Version 2.0 was recently released for iOS and it’s more beautiful and functional that before. I can’t think of another third-party app that’s been on my home screen for four years. It’s a steal at $4.99 for new users. Existing users can upgrade for free and unlock all of the new features for $2.99.

FAA to loosen restrictions on in-flight electronics

boarding

Good news, everyone! The FAA is about to let you use your doo-dad in the plane more often. Specifically, the Wall Street Journal reports, you’ll be able to use your device while the plane is taxing, taking off, landing and climbing to/descending from 10,000 feet. Currently, the use of electronics is not permitted during those maneuvers 1.

A lot of you think that the FAA has enforced periodic electronics lock-downs to force you to watch the safety information or just because it can. That’s really not true. As I reported a few weeks ago, there are some old planes in operation, and many of those use old equipment that can be affected by radio signals. Most planes run more modern equipment but many don’t. Rather than forcing the passengers and crew to make that determination on every flight, the FAA played it safe and made a blanket rule for all aircraft. A United Airlines pilot explains:

“Some older aircraft do have extremely old school radios. Some do not even have GPS. So the FAA has decided two things:

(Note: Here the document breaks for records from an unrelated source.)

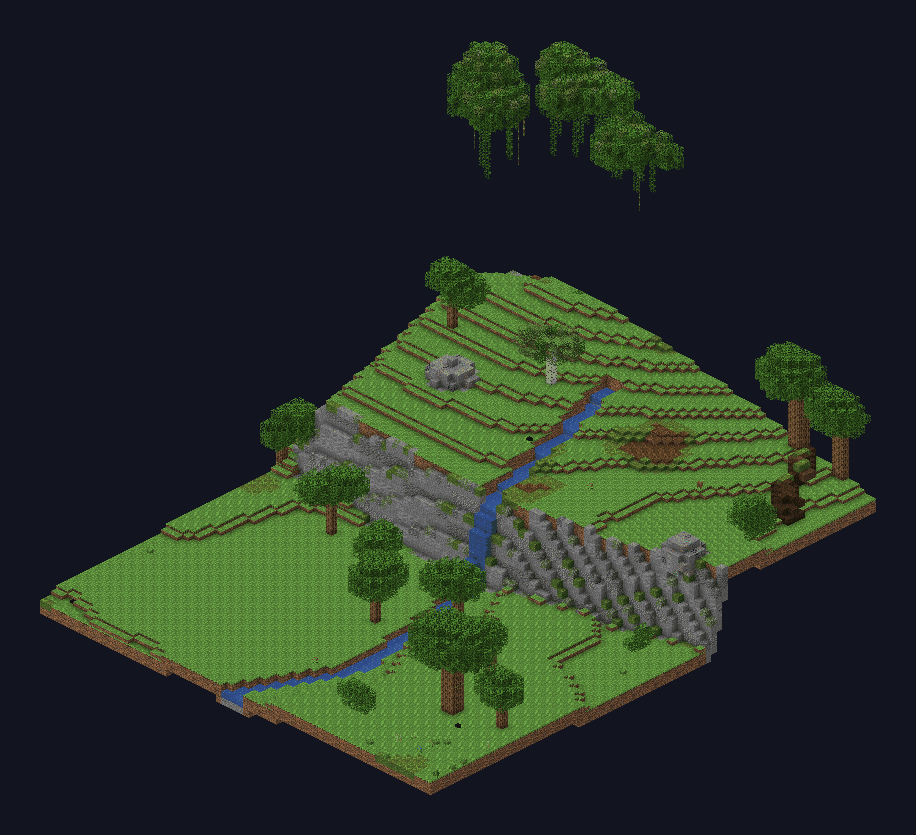
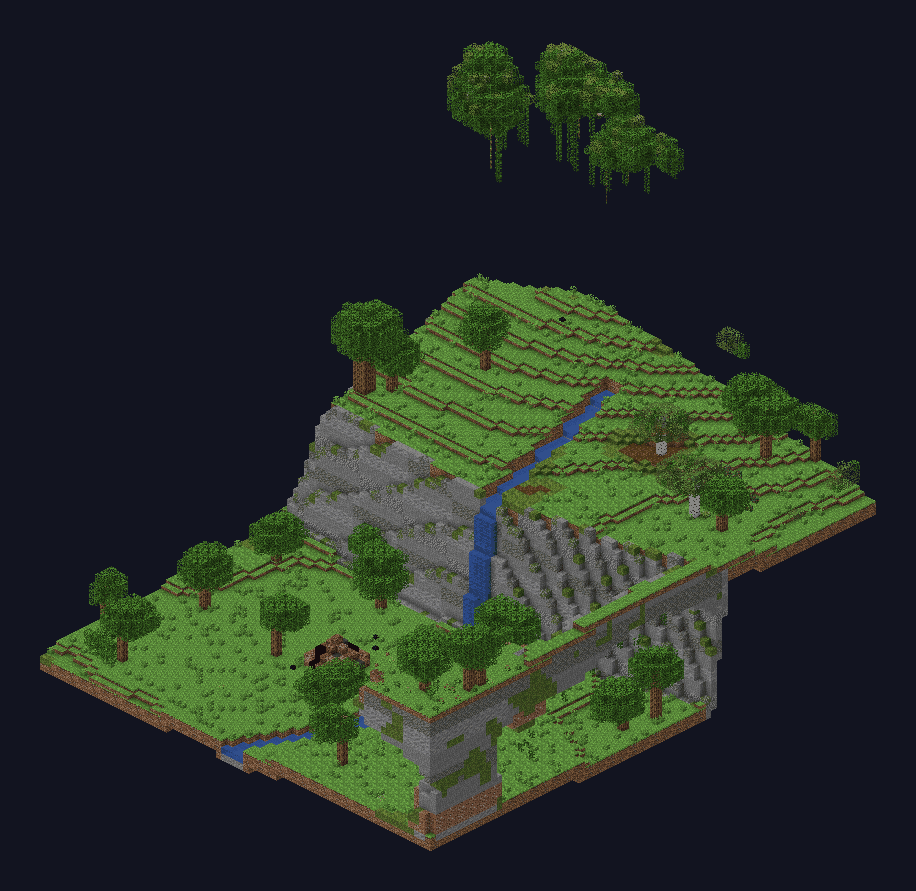
Proposals: field500 - Gaur Plain style rock pillars and natural bridges, taller scarps

Changed region(s): [[0.0306, 0.3114, 0.9782, 0.9653], [0.4891, 0.0311, 0.7642, 0.218]]

diff --git a/scripts/world_prototype/field500.py b/scripts/world_prototype/field500.py
@@ -58,7 +58,7 @@ POND = (105, 428)
 CLIFF_X = 455
 BOULDERS = (282, 428)
 MEADOW = (330, 258)
-LOW, MID, HIGH = 64, 74, 85
+LOW, MID, HIGH = 64, 75, 94
 
 # ---------------- terrain ----------------
 xs_ = np.arange(B, dtype=np.float32)
@@ -614,6 +614,122 @@ for x in range(B):
             if road[z, x] and road_d[z, x] > 2.4: put(x, at(x, z) + 1, z, "spruce_planks", shape="fence")
 
 
+# ---------------- Gaur-style rock pillars: narrow waists, wide overhanging grassy tops, joined by rock bridges ----------------
+UPPER = np.full((B, B), -1, np.int32)          # walkable heights above the ground layer (pillar tops, bridges)
+ROCK = ["stone", "andesite", "tuff", "stone", "andesite", "granite", "stone", "tuff"]
+
+
+def mesa(cx, cz, top_y, rb, rt, seed, needle=False):
+    base = min(at(cx + dx, cz + dz) for dx in (-int(rb), 0, int(rb)) for dz in (-int(rb), 0, int(rb))) - 2
+    Hm = top_y - base
+    for y in range(base, top_y + 1):
+        f = (y - base) / Hm
+        if f < .45: r = rb + (.6 * rb - rb) * (f / .45)
+        elif f < .82: r = .6 * rb + (rt - .6 * rb) * ((f - .45) / .37) ** 1.7
+        else: r = rt * (1 - max(0, f - .97) * 3)
+        ri = int(r * 1.25) + 2
+        for dx in range(-ri, ri + 1):
+            for dz in range(-ri, ri + 1):
+                a = math.atan2(dz, dx)
+                rr = r * (1 + .22 * (noise3(math.cos(a) * 3 + seed, y * .25, math.sin(a) * 3, seed, 1.0) - .5) * 2)
+                d = math.hypot(dx, dz)
+                if d > rr: continue
+                x, z = cx + dx, cz + dz
+                if not (0 <= x < B and 0 <= z < B) or y <= at(x, z) - 1: continue
+                if needle:
+                    put(x, y, z, "moss_block" if y >= top_y - 1 else ROCK[(y // 3 + seed) % len(ROCK)])
+                elif y == top_y:
+                    put(x, y, z, "grass_block_top", "grass_block_side"); UPPER[z, x] = top_y
+                elif y >= top_y - 2 and d > rr - 1.2:
+                    put(x, y, z, "dirt" if y == top_y - 1 else "rooted_dirt")
+                else:
+                    mat = ROCK[(y // 3 + seed) % len(ROCK)]
+                    if noise3(x, y, z, seed + 7, 2.5) > .7: mat = "moss_block"
+                    put(x, y, z, mat)
+    for _ in range(int(rt * 3)):                                    # vines and roots hanging from the overhang
+        a = R.random() * math.tau
+        x, z = int(round(cx + math.cos(a) * (rt - .5))), int(round(cz + math.sin(a) * (rt - .5)))
+        for k2 in range(R.randint(3, 12)):
+            p = (x, top_y - 1 - k2, z)
+            if p in w.b and k2 > 0: break
+            if k2 > 0: put(*p, "vine", shape="shut_s")
+    if needle:
+        mark(cx - int(rb) - 3, cz - int(rb) - 3, cx + int(rb) + 3, cz + int(rb) + 3)
+        return
+    for _ in range(int(rt * .35) + 1):                               # trees and bushes on top
+        a = R.random() * math.tau; rr = rt * .6 * math.sqrt(R.random())
+        x, z = int(round(cx + math.cos(a) * rr)), int(round(cz + math.sin(a) * rr))
+        th = R.randint(4, 7)
+        for y in range(top_y + 1, top_y + th + 1): put(x, y, z, *LOG("oak_log"))
+        for dx in range(-3, 4):
+            for dz in range(-3, 4):
+                for dy in range(-2, 2):
+                    if dx * dx + dz * dz + dy * dy * 2 <= 9 + R.random() * 3 and (x + dx, top_y + th + dy, z + dz) not in w.b:
+                        put(x + dx, top_y + th + dy, z + dz, "oak_leaves")
+    for _ in range(int(rt * rt * .5)):
+        a = R.random() * math.tau; rr = rt * .85 * math.sqrt(R.random())
+        x, z = int(round(cx + math.cos(a) * rr)), int(round(cz + math.sin(a) * rr))
+        if (x, top_y + 1, z) not in w.b: put(x, top_y + 1, z, R.choice(["short_grass", "short_grass", "poppy", "dandelion", "fern"]), shape="plant")
+    mark(cx - int(rb) - 3, cz - int(rb) - 3, cx + int(rb) + 3, cz + int(rb) + 3)
+
+
+def rock_bridge(p0, p1, rise=3, width=1.6):
+    """A natural rock bridge with a grassy walkable deck; the deck height goes into UPPER."""
+    L = math.dist((p0[0], p0[2]), (p1[0], p1[2])); n = int(L * 2)
+    for i in range(n + 1):
+        t = i / n
+        cx, cz = p0[0] + (p1[0] - p0[0]) * t, p0[2] + (p1[2] - p0[2]) * t
+        deck = int(round(p0[1] + (p1[1] - p0[1]) * t + rise * math.sin(math.pi * t)))
+        under = 2 + 5 * (1 - math.sin(math.pi * t)) + 2 * noise3(cx, 0, cz, 151, 3)       # thicker at the ends
+        wid = width + .8 * noise3(cx, 1, cz, 152, 4)
+        for dx in range(-4, 5):
+            for dz in range(-4, 5):
+                x, z = int(round(cx + dx)), int(round(cz + dz))
+                if not (0 <= x < B and 0 <= z < B): continue
+                d = math.hypot(x - cx, z - cz)
+                if d > wid + 1.2: continue
+                if d <= wid:
+                    put(x, deck, z, "grass_block_top", "grass_block_side"); UPPER[z, x] = max(UPPER[z, x], deck)
+                    if w.b.get((x, deck + 1, z), ("", "", ""))[1] in ("vine",): w.b.pop((x, deck + 1, z), None)
+                for y in range(int(deck - under * (1 - (d / (wid + 1.2)) ** 2)), deck):
+                    if y > at(x, z): put(x, y, z, ROCK[(y // 3) % len(ROCK)] if noise3(x, y, z, 153, 2) < .7 else "moss_block")
+        if i % 7 == 3:
+            for k2 in range(R.randint(2, 7)):
+                vx, vz = int(round(cx + R.uniform(-1, 1))), int(round(cz + R.uniform(-1, 1)))
+                p = (vx, deck - int(under) - k2, vz)
+                if p not in w.b and p[1] > at(vx, vz): put(*p, "vine", shape="shut_s")
+
+
+# three chained pillars south of the high plateau; the first is reached by a bridge from the plateau's edge
+ex, ez = 300, int(B2[300]) - 7
+EDGE_Y = at(ex, ez)
+PILLARS = [(300, 226, EDGE_Y + 9, 9, 18, 3), (304, 312, EDGE_Y + 14, 9.5, 19, 5), (362, 388, EDGE_Y + 11, 10, 21, 1)]
+for (px, pz, ty, rb, rt, sd) in PILLARS:
+    mesa(px, pz, ty, rb, rt, sd)
+rock_bridge((ex, EDGE_Y, ez - 2), (PILLARS[0][0], PILLARS[0][2], PILLARS[0][1] - 15), rise=1)
+rock_bridge((PILLARS[0][0], PILLARS[0][2], PILLARS[0][1] + 14), (PILLARS[1][0], PILLARS[1][2], PILLARS[1][1] - 15), rise=4)
+rock_bridge((PILLARS[1][0] + 10, PILLARS[1][2], PILLARS[1][1] + 12), (PILLARS[2][0] - 12, PILLARS[2][2], PILLARS[2][1] - 13), rise=4)
+for x in range(ex - 3, ex + 4):                                     # the plateau edge where the first bridge starts
+    for z in range(ez - 4, ez + 1):
+        UPPER[z, x] = max(UPPER[z, x], at(x, z))
+# rewards on the tops: a lookout cairn, a rare herb, a treasure barrel at the far end
+for (px, pz, ty, rb, rt, sd), what in zip(PILLARS, ("cairn", "herb", "treasure")):
+    if what == "cairn":
+        for y in range(ty + 1, ty + 4): put(px + 3, y, pz, R.choice(["mossy_cobblestone", "cobblestone"]))
+        put(px + 3, ty + 4, pz, "lantern", shape="lantern")
+    elif what == "herb":
+        for _ in range(8):
+            put(px + R.randint(-3, 3), ty + 1, pz + R.randint(-3, 3), "firefly_bush", shape="plant")
+    else:
+        put(px, ty + 1, pz, "barrel_top", "barrel_side"); put(px + 1, ty + 1, pz, "lantern", shape="lantern")
+    CONTENT.append((px, pz, "pillar"))
+
+# thin scenery spires on the plains (Gaur-style), out of the way of roads and places
+for (sx, sz, h2, r2) in ((160, 455, 34, 3.5), (450, 300, 30, 3.0), (40, 360, 26, 3.0), (470, 470, 32, 3.5)):
+    if anyway[sz, sx] < 10 or used[sz, sx]: continue
+    mesa(sx, sz, at(sx, sz) + h2, r2 * 1.4, r2 * .7, 2, needle=True)   # a rock needle: scenery, nothing to stand on
+
+
 # ---------------- main places count as content ----------------
 for p in (TREE, BOSS, FUNGAL, WOLF, TOWER, REST, BOULDERS, MEADOW, POND):
     CONTENT.append((p[0], p[1], "place"))
@@ -743,6 +859,13 @@ for z in range(4, B - 4):
             else: oak(x, z, "oak", big=R.random() < .08)
 scatter_plants(70, 280, 70, .05, ["fern", "short_grass", "brown_mushroom", "leaf_litter"])
 scatter_plants(250, 250, 240, .006, ["poppy", "dandelion", "short_grass", "short_grass"])
+for z in range(2, B - 2):
+    for x in range(2, B - 2):
+        if anyway[z, x] < 3 or lake[z, x] or stream[z, x] or R.random() > .16: continue
+        y = at(x, z) + 1
+        if (x, y, z) in w.b: continue
+        t2 = w.b.get((x, y - 1, z))
+        if t2 and t2[1] == "grass_block_top": put(x, y, z, "short_grass", shape="plant")
 
 
 
@@ -767,6 +890,20 @@ while q:
         nz, nx = z + dz, x + dx
         if 0 <= nz < B and 0 <= nx < B and not seen[nz, nx] and not block[nz, nx] and abs(int(hi[nz, nx]) - int(hi[z, x])) <= 1:
             seen[nz, nx] = True; q.append((nz, nx))
+# second layer: pillar tops and bridges, entered from reachable ground with a step of at most 1
+up_seen = np.zeros((B, B), bool)
+q = deque()
+for z in range(B):
+    for x in range(B):
+        if UPPER[z, x] >= 0 and seen[z, x] and abs(int(UPPER[z, x]) - int(hi[z, x])) <= 1:
+            up_seen[z, x] = True; q.append((z, x))
+while q:
+    z, x = q.popleft()
+    for dz, dx in ((1, 0), (-1, 0), (0, 1), (0, -1)):
+        nz, nx = z + dz, x + dx
+        if 0 <= nz < B and 0 <= nx < B and not up_seen[nz, nx] and UPPER[nz, nx] >= 0 and abs(int(UPPER[nz, nx]) - int(UPPER[z, x])) <= 1:
+            up_seen[nz, nx] = True; q.append((nz, nx))
+UP_STATS = (int((UPPER >= 0).sum()), int(up_seen.sum()))
 land = ~lake & ~block
 scenic = slope > 1.3
 unreach = land & ~seen & ~scenic
@@ -781,7 +918,8 @@ for (tz, tx) in zip(ys[::3], xs2[::3]):
     tdist = np.minimum(tdist, np.hypot(xx - tx, zz - tz))
 empty = land & seen & (cdist > 40) & (tdist > 14) & (anyway > 4)
 STATS = {"reachable": float((land & seen).sum() / land.sum()), "unreachable_flat": int(unreach.sum()),
-         "scenic": float((scenic & land).sum() / land.sum()), "empty": float(empty.sum() / land.sum())}
+         "scenic": float((scenic & land).sum() / land.sum()), "empty": float(empty.sum() / land.sum()),
+         "upper_cells": UP_STATS[0], "upper_reached": UP_STATS[1]}
 print("checks", STATS)
 img = np.zeros((B, B, 3), np.uint8)
 shade = np.clip((hi - 55) / 40, 0, 1)
@@ -792,20 +930,22 @@ img[anyway < 2.5] = (236, 214, 150)
 img[logmask] = (40, 90, 40)
 img[empty] = (240, 200, 60)
 img[unreach] = (230, 50, 50)
+img[(UPPER >= 0) & up_seen] = (150, 210, 255)
+img[(UPPER >= 0) & ~up_seen] = (230, 50, 50)
 mapimg = Image.fromarray(img).resize((1000, 1000), Image.NEAREST)
 from PIL import ImageDraw, ImageFont
 dd = ImageDraw.Draw(mapimg)
 ff = ImageFont.truetype("/usr/share/fonts/opentype/noto/NotoSansCJK-Bold.ttc", 15)
 for (cx, cz, kd) in CONTENT:
     dd.ellipse((cx * 2 - 4, cz * 2 - 4, cx * 2 + 4, cz * 2 + 4), fill=(255, 255, 255), outline=(0, 0, 0))
-dd.rectangle((10, 10, 360, 120), fill=(16, 18, 28))
+dd.rectangle((10, 10, 360, 140), fill=(16, 18, 28))
 for i2, (col, t2) in enumerate((((236, 214, 150), "道"), ((128, 124, 118), "崖（見るだけ）"), ((240, 200, 60), "空白（中身から40以上）"),
-                                ((230, 50, 50), "行けない平地"), ((255, 255, 255), "中身のある場所"))):
+                                ((230, 50, 50), "行けない場所"), ((150, 210, 255), "柱の上と岩の橋（行ける）"), ((255, 255, 255), "中身のある場所"))):
     dd.rectangle((18, 18 + i2 * 20, 32, 32 + i2 * 20), fill=col)
     dd.text((40, 16 + i2 * 20), t2, fill=(255, 255, 255), font=ff)
 mapimg.save("field500-check.png")
 
-LABELS = [(TREE, "大樹（根の洞＝ダンジョン入口）", (140, 230, 140)), (BOSS, "ワールドボス：根の主", (255, 90, 90)),
+LABELS = [((304, 312), "岩の柱と岩の橋（高台から渡れる）", (150, 210, 255)), (TREE, "大樹（根の洞＝ダンジョン入口）", (140, 230, 140)), (BOSS, "ワールドボス：根の主", (255, 90, 90)),
           (FUNGAL, "狩り場：キノコの窪地", (255, 150, 120)), (WOLF, "狩り場：狼の根穴", (255, 150, 120)),
           (TOWER, "狩り場＋展望：根に飲まれた石塔", (255, 150, 120)), (REST, "休憩所（転移石）", (255, 255, 255)),
           ((455, 175), "採鉱：根の割れた崖", (200, 200, 220)), (BOULDERS, "採石：岩の原", (200, 200, 200)),

diff --git a/scripts/world_prototype/field500_render.py b/scripts/world_prototype/field500_render.py
@@ -8,7 +8,7 @@ b, hi, LABELS = pickle.load(open("field500.pkl", "rb"))
 SHOTS = {"tree": (190, 100, 290, 205, 10), "boss": (352, 52, 438, 138, 10), "fungal": (40, 190, 150, 285, 10),
          "wolf": (380, 355, 450, 430, 13), "tower": (60, 45, 112, 100, 14), "cliff": (420, 120, 499, 190, 12),
          "boulders": (235, 390, 335, 465, 10), "meadow": (270, 195, 395, 305, 8), "pond": (55, 385, 165, 460, 10),
-         "rest": (165, 235, 235, 295, 14), "ramp": (120, 300, 220, 380, 9), "falls": (230, 140, 300, 220, 11), "gap": (140, 300, 230, 360, 12), "sap": (150, 190, 186, 226, 18), "arch": (240, 200, 300, 270, 12)}
+         "rest": (165, 235, 235, 295, 14), "ramp": (120, 300, 220, 380, 9), "falls": (230, 140, 300, 220, 11), "gap": (140, 300, 230, 360, 12), "sap": (150, 190, 186, 226, 18), "arch": (240, 200, 300, 270, 12), "pillars": (250, 150, 400, 400, 6), "pillar1": (270, 160, 340, 250, 10)}
 
 
 def render(sub, W):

  1. Since it is too contradictory for passengers and flight attendants to discriminate what aircraft they are on, and what should be the corresponding announcement, the same one is used for all aircraft.

  2. The FAA can not take time to test every new device as it’s released. In fact, such testing falls to near the bottom of its priority/to-do list.”

Now you know.

Photo Credit: Sprengben [why not get a friend] via Compfight cc

  1. Note that phone calls will still be verboten during those times.

Flying for iPhone looks like a great flight app

Flying – an iPhone app for all your air travel from Flying on Vimeo.

Flying for iPhone, still in public beta, wants to be on my iPhone so badly I can hear it whispering, “Install meeeee.” This seriously good-looking app shares information you’d expect like departure and arrival times, terminal and gate info (both sides) and weather. It’s also a bit playful, presenting your route data in a fun, novel way (see the video above).

The social aspect looks great, and reminds me of the bits of Gowalla that I enjoyed so much. You can receive “stamps” for achievements and share/compete with your traveling friends. For example, “You crossed the Atlantic Ocean!” Who among your buddies has racked up the most miles?

I don’t have any flights planned in the immediate future (I *might* go to Florida in a few weeks), but I’ll try out Flying as soon as I do. It looks great.

Rent an Audi A4 with our iPhone

Now that you’ve rented a private jet with your iPhone, why not rent a luxury car? Silvercar rents Audi A4s exclusively, and the whole arrangement can be handled via its free iPhone app. Since Slivercar only rents one make and model, there are no questions about which car to get or what the price will be. It’s the same for everyone.

The service is currently available at three Texas airports only (DFW, Love Field and Austin), but the company expects to be in seven different markets by the end of 2013. According to the app’s description in Apple’s App Store, you can “…exit the plane, and walk directly to your silver Audi A4.”

Just don’t lose your rental agreement, or you’re…well, you know.

Use your iPhone to book a private jet

blackjetappThere’s an app for today’s mobile one-percenter. BlackJet‘s private jet service is now taking reservations via its iPhone app.

You can book a seat up to two days in advance of your departure date and travel between San Francisco, New York, Los Angeles, Las Vegas, Boston and South Florida. As you might expect, it ain’t cheap. I searched for an AM flight between Boston and “South Florida” (I don’t know which airport, actually) and was quoted $2,368.90.

To protect itself from people who would waste their time (like me), BlackJet booking requires a membership plus a one-time membership fee of $2,500. But the benefit is, if you can swing it, you get a guaranteed seat in your preferred time frame on a very nice airplane.

BlackJet says additional cities are coming soon and that well-behaved pets are welcome on board. The company recently received $5 million in funding, according to Galding, and Ashton Kutcher is reportedly a customer.

All I can say is the headphones better be free.